My vote? Call-up Dillon Gee to take Maine’s place in the rotation and Bobby Parnell to take Jenrry Mejia’s spot in the bullpen, add Jenrry Mejia to Binghamton’s rotation, and let Maine take Gee’s spot in Buffalo. The Parnell/Mejia move might seem gratuitous, but Mejia needs to get back to starting as soon as possible. If they don’t do it now, they better do it when Sean Green is ready to play again. But I digress…

What’s Next: Santana (today) and Maine (tomorrow) vs. the Cardinals, and Niese, Pelfrey, and Perez vs. the Cubs on Monday, Tuesday, and Wednesday at Citi Field.

Posted in Johan Santana, Mets, Mike Pelfrey, Oliver Perez, The Rotation | Tagged: , , , , , | 1 Comment »

The Rotation After One Turn

Posted by JD on April 11, 2010

Opening Day

Johan Santana on the mound

The Mets are 2-3 and we’ve had the opportunity to see each member of the rotation pitch once. It’s far too early to make definitive judgments as to who has “earned” their spots and who hasn’t, but it’s not too early to start analyzing the pitchers’ performances. Keeping in mind that one appearance does not a fair sample size make, let’s take a cursory look at how they acquitted themselves:

The Untouchable: Johan Santana. I almost feel silly posting his line here, but fair is fair. In his first start, Johan threw 103 pitches (69 for strikes – 67%) over six innings, striking out five while allowing four hits and two walks. By no means dominating, Santana nonetheless turned in a solid quality start. His spot as the number one starter is unquestioned.

Positive Vibes: Speaking of quality starts, Jon Niese and Mike Pelfrey each had one (with differing end results). Niese allowed three runs (on eight hits and two walks) over six innings in a game the Mets would go to lose 3-1, while Pelfrey allowed two runs (on four hits and four walks) over six innings in a game the Mets would go on to win 8-2. Neither start was worthy of big publicity, but both deserve credit for giving the Mets’ hitters a chance to win the game.
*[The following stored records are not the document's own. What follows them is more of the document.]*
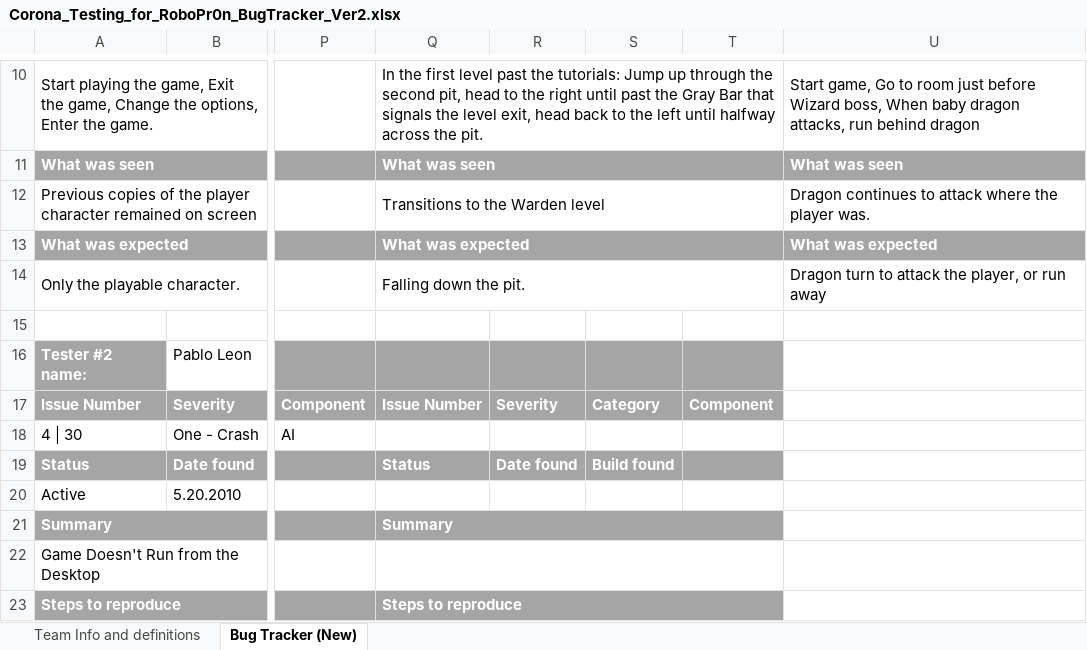
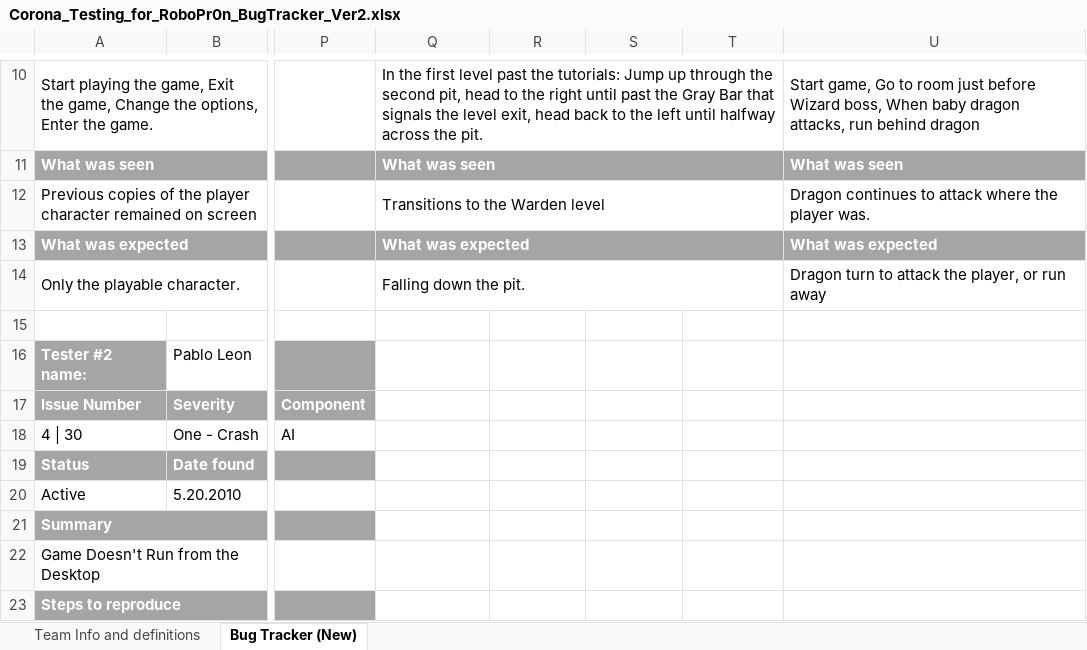
Before and after one commit to FreeZe5K/lapidem, an Excel workbook: Robo Pr0n/Corona_Testing_for_RoboPr0n_BugTracker_Ver2.xlsx, sheet Bug Tracker (New), drawn as a sheet; only a part is shown, gaps mark what is left out; values as stored, in another font and other column widths than the file's, no borders; the diff covers the shown part only; the diff names each change by its address in the sheet, - before the commit and + after, or states it on an @@ line.

```diff
--- a/Robo Pr0n/Corona_Testing_for_RoboPr0n_BugTracker_Ver2.xlsx (sheet Bug Tracker (New))
+++ b/Robo Pr0n/Corona_Testing_for_RoboPr0n_BugTracker_Ver2.xlsx (sheet Bug Tracker (New))
-Q16:T17 fill: #A5A5A5
+Q16:T17 fill: none
-Q17: Issue Number
+Q17: (empty)
-R17: Severity
+R17: (empty)
-S17: Category
+S17: (empty)
-T17: Component
+T17: (empty)
-Q19: Status
+Q19: (empty)
-Q19:T19 fill: #A5A5A5
+Q19:T19 fill: none
-R19: Date found
+R19: (empty)
-S19: Build found
+S19: (empty)
-Q21: Summary
+Q21: (empty)
-Q21:T21 fill: #A5A5A5
+Q21:T21 fill: none
-Q21:T21 merged
-Q22:T22 merged
-Q23: Steps to reproduce
+Q23: (empty)
-Q23:T23 fill: #A5A5A5
+Q23:T23 fill: none
-Q23:T23 merged
```
Also changed, not shown: 27 edited cells, cell formats and merged cells elsewhere in this sheet, 2 other files.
That’s more than the next two guys can say.

Negative Energy: Oliver Perez was Oliver Perez and John Maine was John Maine. I like to look at the positives, so there’s this: Ollie struck out six in five and 2/3 innings and Maine threw 58% of his pitches for strikes. Really. That’s about it. They have a lot of work to do before they can move up into the next category, but the fact that the Mets lack clear-cut replacements means that they’ll have some time to improve.

What’s Next: Keep in mind that anything can happen, but this is how I see the second turn through the rotation: Santana vs. the Nats (today), Maine, Niese, and Pelfrey vs. the Rockies in Colorado (Tuesday thru Thursday), and Perez vs. the Cardinals in St. Louis on Friday. In other words, this week is going to be a great litmus test for the 2-5 starters. Bring it on, and Let’s Go Mets!

Posted in Johan Santana, Mets, Mike Pelfrey, Oliver Perez, The Rotation | Tagged: , , , , , , | Leave a Comment »